START INFORMATION PROVIDED

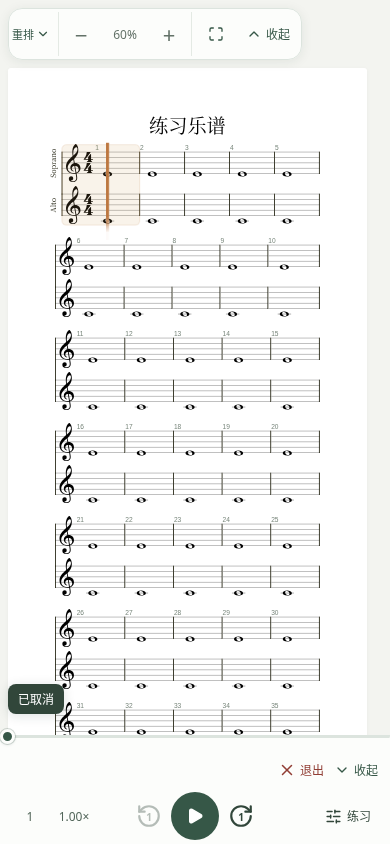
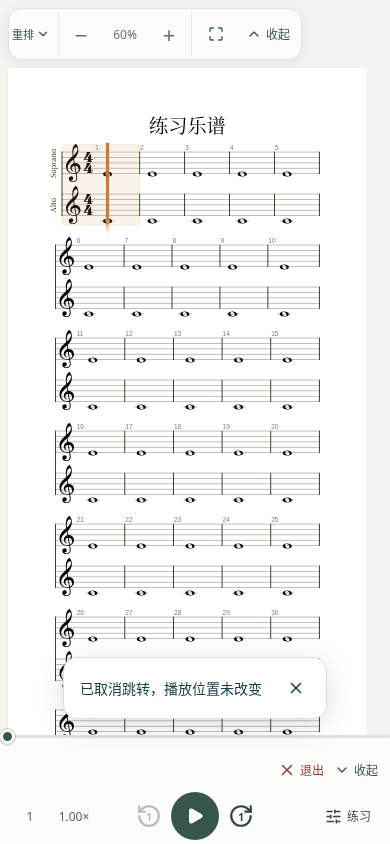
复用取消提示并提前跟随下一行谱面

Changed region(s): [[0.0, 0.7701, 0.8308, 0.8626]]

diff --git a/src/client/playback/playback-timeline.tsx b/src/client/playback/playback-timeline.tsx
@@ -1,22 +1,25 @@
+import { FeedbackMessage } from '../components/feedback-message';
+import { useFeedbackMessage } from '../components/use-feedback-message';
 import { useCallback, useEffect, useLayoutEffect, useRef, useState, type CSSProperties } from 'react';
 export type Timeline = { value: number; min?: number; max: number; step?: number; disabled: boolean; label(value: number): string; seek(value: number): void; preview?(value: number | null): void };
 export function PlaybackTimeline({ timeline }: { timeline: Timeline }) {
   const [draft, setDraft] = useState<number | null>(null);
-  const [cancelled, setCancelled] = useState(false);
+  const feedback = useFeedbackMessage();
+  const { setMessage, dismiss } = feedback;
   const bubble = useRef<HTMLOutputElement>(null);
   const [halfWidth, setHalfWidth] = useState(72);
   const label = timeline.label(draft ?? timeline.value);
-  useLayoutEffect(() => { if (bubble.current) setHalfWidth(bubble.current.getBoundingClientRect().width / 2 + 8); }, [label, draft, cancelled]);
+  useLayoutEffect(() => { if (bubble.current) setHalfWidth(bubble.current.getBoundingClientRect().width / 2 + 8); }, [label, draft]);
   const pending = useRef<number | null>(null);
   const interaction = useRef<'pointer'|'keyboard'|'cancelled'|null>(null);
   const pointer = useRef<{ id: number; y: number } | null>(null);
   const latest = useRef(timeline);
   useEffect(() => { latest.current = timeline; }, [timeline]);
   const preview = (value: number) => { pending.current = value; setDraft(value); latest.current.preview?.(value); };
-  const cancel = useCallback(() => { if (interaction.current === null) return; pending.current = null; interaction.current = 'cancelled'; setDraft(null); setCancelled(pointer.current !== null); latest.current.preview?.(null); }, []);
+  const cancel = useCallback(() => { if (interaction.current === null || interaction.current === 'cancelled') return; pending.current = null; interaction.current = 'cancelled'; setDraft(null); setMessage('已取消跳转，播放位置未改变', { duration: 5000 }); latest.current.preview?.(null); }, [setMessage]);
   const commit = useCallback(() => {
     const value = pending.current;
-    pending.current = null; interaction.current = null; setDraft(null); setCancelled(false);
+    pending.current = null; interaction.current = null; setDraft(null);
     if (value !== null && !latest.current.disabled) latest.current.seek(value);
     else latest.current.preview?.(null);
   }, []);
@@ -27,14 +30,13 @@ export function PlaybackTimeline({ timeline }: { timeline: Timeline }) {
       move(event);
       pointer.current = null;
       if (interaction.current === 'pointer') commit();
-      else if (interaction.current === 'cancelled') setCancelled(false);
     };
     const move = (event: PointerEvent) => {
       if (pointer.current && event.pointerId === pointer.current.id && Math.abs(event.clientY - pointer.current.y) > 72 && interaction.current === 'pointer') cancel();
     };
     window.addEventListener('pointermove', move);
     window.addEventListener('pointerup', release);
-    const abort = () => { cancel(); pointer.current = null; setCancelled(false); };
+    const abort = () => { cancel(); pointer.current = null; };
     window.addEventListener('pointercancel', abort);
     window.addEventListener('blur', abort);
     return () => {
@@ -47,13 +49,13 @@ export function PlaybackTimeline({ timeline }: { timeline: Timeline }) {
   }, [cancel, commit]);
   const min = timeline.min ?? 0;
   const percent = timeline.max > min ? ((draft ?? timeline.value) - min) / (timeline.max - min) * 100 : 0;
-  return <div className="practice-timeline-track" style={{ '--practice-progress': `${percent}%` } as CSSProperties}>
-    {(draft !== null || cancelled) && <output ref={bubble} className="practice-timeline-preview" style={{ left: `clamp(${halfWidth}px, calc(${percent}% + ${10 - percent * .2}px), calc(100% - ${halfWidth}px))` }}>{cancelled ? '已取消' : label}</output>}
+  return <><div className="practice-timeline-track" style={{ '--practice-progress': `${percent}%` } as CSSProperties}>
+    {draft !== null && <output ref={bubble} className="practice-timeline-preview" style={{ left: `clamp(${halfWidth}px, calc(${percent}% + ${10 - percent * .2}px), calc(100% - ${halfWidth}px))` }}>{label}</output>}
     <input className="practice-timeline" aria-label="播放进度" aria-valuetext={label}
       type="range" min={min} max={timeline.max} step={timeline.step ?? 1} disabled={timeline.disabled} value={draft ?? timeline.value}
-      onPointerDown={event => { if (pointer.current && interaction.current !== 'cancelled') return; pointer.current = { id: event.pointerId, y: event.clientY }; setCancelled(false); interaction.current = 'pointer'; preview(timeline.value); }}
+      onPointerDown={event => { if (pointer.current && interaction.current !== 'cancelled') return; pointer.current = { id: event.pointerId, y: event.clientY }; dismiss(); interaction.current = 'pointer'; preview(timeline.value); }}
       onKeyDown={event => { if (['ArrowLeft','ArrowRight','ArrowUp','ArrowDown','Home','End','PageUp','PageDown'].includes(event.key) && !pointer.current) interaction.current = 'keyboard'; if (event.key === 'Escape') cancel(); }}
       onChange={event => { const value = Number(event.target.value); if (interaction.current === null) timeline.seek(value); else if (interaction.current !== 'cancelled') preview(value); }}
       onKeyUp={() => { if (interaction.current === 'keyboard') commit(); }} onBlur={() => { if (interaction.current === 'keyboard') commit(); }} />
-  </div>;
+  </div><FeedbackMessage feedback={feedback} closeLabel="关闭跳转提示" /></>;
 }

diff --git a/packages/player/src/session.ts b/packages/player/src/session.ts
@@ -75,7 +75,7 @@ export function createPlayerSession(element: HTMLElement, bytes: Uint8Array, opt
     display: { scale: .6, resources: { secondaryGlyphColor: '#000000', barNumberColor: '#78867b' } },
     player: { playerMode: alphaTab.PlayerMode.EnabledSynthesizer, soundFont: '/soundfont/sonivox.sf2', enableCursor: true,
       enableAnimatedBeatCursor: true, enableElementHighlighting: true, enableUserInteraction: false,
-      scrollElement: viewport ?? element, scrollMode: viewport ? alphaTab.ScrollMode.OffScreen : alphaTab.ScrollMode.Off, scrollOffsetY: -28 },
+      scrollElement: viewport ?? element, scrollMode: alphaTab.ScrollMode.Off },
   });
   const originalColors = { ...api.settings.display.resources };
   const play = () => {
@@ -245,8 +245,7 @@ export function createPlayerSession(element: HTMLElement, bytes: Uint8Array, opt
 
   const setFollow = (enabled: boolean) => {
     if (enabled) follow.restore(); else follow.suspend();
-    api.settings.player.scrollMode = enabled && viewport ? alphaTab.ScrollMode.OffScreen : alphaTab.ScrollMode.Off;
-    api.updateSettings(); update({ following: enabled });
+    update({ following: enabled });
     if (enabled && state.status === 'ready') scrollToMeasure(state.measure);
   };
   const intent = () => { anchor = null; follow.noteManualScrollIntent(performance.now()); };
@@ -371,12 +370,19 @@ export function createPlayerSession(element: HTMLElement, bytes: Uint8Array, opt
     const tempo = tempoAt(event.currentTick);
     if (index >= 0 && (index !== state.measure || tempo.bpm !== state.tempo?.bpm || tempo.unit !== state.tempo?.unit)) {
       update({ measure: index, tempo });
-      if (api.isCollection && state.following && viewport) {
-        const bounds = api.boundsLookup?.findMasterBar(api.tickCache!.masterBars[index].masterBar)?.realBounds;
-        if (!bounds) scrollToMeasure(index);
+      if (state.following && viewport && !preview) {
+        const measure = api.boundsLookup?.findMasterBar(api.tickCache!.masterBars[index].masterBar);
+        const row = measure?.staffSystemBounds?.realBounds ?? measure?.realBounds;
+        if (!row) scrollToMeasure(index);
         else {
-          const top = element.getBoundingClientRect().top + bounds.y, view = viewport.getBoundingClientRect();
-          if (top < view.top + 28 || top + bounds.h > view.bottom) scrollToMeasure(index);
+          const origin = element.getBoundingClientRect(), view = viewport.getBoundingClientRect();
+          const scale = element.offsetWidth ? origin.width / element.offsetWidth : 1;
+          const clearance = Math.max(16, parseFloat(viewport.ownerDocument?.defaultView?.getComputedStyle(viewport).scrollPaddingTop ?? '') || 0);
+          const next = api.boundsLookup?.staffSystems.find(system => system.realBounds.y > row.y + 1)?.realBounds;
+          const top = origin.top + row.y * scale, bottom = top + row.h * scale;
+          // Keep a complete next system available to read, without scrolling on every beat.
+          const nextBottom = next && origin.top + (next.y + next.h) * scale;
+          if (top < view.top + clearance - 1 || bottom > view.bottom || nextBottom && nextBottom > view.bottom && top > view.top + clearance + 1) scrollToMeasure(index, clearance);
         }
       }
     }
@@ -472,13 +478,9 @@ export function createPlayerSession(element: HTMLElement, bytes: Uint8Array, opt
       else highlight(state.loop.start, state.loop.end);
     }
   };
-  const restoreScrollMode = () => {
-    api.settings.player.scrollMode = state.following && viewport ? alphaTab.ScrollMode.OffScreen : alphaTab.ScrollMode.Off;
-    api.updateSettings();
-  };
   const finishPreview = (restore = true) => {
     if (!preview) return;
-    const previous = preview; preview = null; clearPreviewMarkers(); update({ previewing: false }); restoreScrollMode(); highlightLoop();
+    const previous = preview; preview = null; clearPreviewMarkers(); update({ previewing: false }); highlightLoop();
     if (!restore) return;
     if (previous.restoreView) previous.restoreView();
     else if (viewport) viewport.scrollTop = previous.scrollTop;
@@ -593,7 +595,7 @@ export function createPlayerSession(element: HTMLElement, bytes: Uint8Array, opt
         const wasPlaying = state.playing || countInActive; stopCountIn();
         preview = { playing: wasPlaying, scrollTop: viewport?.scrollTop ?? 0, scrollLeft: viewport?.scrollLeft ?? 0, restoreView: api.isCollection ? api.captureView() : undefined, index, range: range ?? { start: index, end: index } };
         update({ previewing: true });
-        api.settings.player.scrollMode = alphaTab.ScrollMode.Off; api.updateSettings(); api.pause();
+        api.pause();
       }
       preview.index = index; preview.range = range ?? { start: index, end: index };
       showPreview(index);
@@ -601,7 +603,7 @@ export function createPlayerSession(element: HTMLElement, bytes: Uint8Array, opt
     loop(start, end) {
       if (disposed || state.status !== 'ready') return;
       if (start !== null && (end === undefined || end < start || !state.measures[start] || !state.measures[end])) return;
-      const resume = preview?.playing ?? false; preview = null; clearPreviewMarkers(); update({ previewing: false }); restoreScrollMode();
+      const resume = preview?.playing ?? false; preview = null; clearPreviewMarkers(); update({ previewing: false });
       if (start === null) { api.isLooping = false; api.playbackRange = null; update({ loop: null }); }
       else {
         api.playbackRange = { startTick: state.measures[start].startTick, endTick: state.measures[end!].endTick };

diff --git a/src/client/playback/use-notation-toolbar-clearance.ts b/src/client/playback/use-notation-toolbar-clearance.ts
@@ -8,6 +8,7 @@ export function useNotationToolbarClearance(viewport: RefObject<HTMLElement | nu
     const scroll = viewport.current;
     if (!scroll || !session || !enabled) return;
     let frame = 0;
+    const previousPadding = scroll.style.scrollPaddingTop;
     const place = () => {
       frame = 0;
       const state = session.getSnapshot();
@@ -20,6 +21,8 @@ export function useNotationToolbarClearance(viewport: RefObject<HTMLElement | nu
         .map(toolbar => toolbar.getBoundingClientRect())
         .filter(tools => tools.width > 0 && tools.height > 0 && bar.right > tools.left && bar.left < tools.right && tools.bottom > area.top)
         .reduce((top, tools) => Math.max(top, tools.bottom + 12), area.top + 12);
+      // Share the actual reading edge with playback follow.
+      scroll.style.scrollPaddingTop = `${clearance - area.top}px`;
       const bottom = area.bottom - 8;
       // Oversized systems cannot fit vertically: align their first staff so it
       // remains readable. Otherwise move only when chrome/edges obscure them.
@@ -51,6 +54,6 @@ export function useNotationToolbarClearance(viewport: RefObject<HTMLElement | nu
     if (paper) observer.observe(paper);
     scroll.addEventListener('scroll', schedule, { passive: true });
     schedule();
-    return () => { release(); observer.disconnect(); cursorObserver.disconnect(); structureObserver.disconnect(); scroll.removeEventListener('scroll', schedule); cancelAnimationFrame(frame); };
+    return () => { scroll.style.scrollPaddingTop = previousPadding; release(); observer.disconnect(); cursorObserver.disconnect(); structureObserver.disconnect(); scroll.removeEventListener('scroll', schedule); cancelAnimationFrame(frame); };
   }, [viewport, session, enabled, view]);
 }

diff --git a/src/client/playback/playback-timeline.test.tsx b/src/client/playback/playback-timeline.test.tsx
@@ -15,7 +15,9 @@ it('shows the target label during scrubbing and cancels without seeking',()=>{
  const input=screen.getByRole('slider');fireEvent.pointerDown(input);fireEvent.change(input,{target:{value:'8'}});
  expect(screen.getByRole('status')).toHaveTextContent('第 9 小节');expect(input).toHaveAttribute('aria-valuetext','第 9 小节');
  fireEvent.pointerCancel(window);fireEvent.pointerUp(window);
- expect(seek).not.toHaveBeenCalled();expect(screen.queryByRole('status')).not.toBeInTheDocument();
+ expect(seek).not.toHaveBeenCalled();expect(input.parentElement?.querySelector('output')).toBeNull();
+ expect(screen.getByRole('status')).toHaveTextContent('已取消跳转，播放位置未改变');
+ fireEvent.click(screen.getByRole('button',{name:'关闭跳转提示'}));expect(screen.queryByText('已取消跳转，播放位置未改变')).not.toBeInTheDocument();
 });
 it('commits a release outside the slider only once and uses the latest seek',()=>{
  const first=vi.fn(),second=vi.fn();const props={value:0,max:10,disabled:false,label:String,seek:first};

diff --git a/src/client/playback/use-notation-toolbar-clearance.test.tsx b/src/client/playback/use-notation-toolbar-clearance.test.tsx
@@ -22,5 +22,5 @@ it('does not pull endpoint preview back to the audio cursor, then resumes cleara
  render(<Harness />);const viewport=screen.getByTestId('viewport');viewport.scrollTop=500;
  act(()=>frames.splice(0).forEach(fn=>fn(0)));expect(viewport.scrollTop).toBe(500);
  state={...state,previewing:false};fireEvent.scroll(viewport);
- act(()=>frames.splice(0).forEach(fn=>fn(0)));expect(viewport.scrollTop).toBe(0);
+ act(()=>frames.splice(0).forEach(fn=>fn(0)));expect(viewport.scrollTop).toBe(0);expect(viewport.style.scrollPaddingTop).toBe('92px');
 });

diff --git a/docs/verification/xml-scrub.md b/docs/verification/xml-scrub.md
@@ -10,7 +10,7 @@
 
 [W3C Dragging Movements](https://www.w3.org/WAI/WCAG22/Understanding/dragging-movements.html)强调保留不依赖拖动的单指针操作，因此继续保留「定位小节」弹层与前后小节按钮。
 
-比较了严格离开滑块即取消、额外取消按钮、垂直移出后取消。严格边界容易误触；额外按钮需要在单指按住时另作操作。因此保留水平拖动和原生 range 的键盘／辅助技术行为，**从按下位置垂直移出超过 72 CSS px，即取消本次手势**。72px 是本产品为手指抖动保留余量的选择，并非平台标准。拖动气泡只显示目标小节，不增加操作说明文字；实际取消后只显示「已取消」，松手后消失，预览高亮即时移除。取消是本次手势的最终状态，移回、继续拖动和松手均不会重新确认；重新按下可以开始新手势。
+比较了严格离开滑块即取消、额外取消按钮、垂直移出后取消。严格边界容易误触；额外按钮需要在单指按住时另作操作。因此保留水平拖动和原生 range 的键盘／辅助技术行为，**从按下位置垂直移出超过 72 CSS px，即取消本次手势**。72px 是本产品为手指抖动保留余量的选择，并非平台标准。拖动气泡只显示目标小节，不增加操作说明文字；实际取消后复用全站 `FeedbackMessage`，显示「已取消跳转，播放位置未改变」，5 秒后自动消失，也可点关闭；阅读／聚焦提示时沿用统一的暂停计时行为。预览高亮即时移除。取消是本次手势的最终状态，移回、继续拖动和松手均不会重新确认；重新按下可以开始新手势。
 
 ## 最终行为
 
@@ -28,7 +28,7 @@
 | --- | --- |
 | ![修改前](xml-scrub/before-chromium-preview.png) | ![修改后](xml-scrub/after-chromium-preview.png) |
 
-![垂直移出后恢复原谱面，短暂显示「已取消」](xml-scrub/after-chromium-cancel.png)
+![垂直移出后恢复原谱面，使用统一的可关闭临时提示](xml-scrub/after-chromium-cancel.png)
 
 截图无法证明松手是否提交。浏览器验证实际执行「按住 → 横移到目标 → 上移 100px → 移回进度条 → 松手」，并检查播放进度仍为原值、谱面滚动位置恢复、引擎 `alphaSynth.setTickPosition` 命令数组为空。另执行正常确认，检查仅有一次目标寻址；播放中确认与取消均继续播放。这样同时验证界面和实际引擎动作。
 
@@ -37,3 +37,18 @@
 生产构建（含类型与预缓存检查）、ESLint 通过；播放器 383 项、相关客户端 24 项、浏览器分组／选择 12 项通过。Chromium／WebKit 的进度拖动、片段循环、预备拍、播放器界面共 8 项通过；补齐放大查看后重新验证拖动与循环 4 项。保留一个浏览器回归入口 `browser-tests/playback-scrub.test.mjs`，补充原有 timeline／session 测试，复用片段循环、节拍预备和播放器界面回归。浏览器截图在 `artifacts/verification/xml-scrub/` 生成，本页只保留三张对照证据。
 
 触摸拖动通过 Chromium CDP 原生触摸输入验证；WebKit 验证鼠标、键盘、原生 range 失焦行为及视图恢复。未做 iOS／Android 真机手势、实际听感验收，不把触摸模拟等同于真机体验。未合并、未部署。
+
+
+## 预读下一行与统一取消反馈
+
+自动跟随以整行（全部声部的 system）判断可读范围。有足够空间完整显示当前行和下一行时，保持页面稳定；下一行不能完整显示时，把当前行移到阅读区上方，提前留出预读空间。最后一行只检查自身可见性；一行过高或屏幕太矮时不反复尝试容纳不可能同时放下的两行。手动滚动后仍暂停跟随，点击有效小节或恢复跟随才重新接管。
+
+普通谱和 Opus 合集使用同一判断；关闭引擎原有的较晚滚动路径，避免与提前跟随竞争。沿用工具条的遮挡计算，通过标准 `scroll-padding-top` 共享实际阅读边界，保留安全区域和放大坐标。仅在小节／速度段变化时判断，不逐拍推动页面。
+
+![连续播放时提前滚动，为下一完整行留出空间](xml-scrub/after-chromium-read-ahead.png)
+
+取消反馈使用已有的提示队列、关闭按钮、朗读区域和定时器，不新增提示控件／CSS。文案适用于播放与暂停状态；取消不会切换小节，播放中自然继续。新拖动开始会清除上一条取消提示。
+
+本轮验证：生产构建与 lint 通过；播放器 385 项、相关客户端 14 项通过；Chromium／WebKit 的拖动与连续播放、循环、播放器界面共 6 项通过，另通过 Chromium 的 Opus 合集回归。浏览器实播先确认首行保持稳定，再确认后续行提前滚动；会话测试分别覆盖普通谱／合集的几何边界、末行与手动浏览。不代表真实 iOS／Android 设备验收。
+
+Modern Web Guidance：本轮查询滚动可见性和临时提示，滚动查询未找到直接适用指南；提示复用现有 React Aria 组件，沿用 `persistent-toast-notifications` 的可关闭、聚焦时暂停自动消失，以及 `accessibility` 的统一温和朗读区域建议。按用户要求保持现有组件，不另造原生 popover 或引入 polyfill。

END INFORMATION PROVIDED
START INFORMATION PROVIDED

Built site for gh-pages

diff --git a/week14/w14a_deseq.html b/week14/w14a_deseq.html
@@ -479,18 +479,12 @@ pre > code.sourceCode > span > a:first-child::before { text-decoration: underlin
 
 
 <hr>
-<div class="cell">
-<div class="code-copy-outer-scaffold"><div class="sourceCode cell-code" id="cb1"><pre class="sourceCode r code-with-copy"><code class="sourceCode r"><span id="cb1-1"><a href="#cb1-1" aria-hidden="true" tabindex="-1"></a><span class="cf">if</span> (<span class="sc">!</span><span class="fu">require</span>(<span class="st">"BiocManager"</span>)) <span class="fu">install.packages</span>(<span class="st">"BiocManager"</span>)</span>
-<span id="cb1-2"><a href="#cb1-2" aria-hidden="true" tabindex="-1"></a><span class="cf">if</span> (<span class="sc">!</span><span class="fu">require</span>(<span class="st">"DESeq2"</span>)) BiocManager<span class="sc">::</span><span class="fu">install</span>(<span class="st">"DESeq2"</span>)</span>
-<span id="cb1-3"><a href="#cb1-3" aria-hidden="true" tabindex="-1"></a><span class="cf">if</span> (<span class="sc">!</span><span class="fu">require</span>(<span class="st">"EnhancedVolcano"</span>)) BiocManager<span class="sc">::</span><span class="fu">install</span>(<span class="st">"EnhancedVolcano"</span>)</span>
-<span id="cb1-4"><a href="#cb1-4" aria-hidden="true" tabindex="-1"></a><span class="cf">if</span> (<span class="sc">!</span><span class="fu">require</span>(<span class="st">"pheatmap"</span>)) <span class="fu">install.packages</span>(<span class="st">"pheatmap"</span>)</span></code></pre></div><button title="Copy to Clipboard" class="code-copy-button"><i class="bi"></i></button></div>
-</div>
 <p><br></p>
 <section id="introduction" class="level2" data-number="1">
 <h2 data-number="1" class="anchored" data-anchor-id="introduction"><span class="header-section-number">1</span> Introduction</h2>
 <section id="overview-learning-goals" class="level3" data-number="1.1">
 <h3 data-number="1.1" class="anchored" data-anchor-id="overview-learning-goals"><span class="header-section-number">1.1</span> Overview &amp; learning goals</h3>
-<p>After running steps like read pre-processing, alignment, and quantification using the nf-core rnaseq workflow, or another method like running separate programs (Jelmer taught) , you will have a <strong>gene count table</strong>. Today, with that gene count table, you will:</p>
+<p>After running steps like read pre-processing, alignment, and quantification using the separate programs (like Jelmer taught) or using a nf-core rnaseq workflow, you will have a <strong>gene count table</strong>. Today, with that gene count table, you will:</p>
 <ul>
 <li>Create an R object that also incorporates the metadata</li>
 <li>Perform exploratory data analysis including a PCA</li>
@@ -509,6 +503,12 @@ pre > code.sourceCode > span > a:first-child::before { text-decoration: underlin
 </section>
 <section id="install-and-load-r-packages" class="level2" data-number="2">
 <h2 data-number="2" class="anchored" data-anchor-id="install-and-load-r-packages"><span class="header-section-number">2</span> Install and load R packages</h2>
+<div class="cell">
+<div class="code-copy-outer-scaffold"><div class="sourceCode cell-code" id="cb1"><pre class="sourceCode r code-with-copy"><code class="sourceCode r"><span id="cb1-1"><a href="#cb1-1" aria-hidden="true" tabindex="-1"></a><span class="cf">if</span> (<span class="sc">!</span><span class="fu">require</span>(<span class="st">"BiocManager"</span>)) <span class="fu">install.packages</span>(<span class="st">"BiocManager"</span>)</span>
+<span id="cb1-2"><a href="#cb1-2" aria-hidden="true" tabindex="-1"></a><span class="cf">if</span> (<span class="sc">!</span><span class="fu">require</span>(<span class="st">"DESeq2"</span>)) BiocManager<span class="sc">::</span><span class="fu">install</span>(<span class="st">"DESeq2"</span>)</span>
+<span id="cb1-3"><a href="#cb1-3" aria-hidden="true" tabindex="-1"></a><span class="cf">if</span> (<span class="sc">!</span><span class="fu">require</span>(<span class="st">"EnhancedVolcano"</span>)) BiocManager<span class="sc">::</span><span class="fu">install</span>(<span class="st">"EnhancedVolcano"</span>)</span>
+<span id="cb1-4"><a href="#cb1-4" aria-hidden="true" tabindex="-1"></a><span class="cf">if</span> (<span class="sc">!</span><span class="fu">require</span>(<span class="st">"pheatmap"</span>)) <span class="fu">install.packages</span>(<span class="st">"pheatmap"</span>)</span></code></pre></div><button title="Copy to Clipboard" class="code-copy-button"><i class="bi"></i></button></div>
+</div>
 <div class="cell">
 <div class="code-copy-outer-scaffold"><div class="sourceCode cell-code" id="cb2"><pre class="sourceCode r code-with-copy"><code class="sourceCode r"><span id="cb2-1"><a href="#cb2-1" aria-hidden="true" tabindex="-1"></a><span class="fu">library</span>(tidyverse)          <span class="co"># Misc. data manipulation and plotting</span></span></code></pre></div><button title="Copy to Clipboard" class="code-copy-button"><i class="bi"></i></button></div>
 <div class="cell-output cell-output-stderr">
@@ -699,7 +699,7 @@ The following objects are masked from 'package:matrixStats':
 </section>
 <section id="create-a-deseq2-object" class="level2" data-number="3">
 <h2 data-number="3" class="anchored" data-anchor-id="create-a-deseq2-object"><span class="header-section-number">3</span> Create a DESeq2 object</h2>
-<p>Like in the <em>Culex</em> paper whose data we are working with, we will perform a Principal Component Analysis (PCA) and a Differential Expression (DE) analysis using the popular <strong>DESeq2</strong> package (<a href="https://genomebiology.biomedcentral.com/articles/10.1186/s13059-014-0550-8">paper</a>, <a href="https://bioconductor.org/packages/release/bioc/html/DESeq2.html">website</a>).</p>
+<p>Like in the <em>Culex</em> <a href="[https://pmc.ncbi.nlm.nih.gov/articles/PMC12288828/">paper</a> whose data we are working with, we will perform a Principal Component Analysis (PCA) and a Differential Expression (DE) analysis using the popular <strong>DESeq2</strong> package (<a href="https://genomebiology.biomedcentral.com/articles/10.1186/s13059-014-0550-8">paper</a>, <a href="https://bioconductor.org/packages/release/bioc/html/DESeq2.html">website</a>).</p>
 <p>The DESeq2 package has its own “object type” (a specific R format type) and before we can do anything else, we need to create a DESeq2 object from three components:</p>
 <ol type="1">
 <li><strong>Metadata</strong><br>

END INFORMATION PROVIDED

## [WORK INSTRUCTION]
Please make an exact copy of the lines above from the line with "复用取消提示并提前跟随下一行谱面" through the line with "const commit = useCallback(()", both ends included.

## [ANSWER TO THIS EXERCISE]
复用取消提示并提前跟随下一行谱面

Changed region(s): [[0.0, 0.7701, 0.8308, 0.8626]]

diff --git a/src/client/playback/playback-timeline.tsx b/src/client/playback/playback-timeline.tsx
@@ -1,22 +1,25 @@
+import { FeedbackMessage } from '../components/feedback-message';
+import { useFeedbackMessage } from '../components/use-feedback-message';
 import { useCallback, useEffect, useLayoutEffect, useRef, useState, type CSSProperties } from 'react';
 export type Timeline = { value: number; min?: number; max: number; step?: number; disabled: boolean; label(value: number): string; seek(value: number): void; preview?(value: number | null): void };
 export function PlaybackTimeline({ timeline }: { timeline: Timeline }) {
   const [draft, setDraft] = useState<number | null>(null);
-  const [cancelled, setCancelled] = useState(false);
+  const feedback = useFeedbackMessage();
+  const { setMessage, dismiss } = feedback;
   const bubble = useRef<HTMLOutputElement>(null);
   const [halfWidth, setHalfWidth] = useState(72);
   const label = timeline.label(draft ?? timeline.value);
-  useLayoutEffect(() => { if (bubble.current) setHalfWidth(bubble.current.getBoundingClientRect().width / 2 + 8); }, [label, draft, cancelled]);
+  useLayoutEffect(() => { if (bubble.current) setHalfWidth(bubble.current.getBoundingClientRect().width / 2 + 8); }, [label, draft]);
   const pending = useRef<number | null>(null);
   const interaction = useRef<'pointer'|'keyboard'|'cancelled'|null>(null);
   const pointer = useRef<{ id: number; y: number } | null>(null);
   const latest = useRef(timeline);
   useEffect(() => { latest.current = timeline; }, [timeline]);
   const preview = (value: number) => { pending.current = value; setDraft(value); latest.current.preview?.(value); };
-  const cancel = useCallback(() => { if (interaction.current === null) return; pending.current = null; interaction.current = 'cancelled'; setDraft(null); setCancelled(pointer.current !== null); latest.current.preview?.(null); }, []);
+  const cancel = useCallback(() => { if (interaction.current === null || interaction.current === 'cancelled') return; pending.current = null; interaction.current = 'cancelled'; setDraft(null); setMessage('已取消跳转，播放位置未改变', { duration: 5000 }); latest.current.preview?.(null); }, [setMessage]);
   const commit = useCallback(() => {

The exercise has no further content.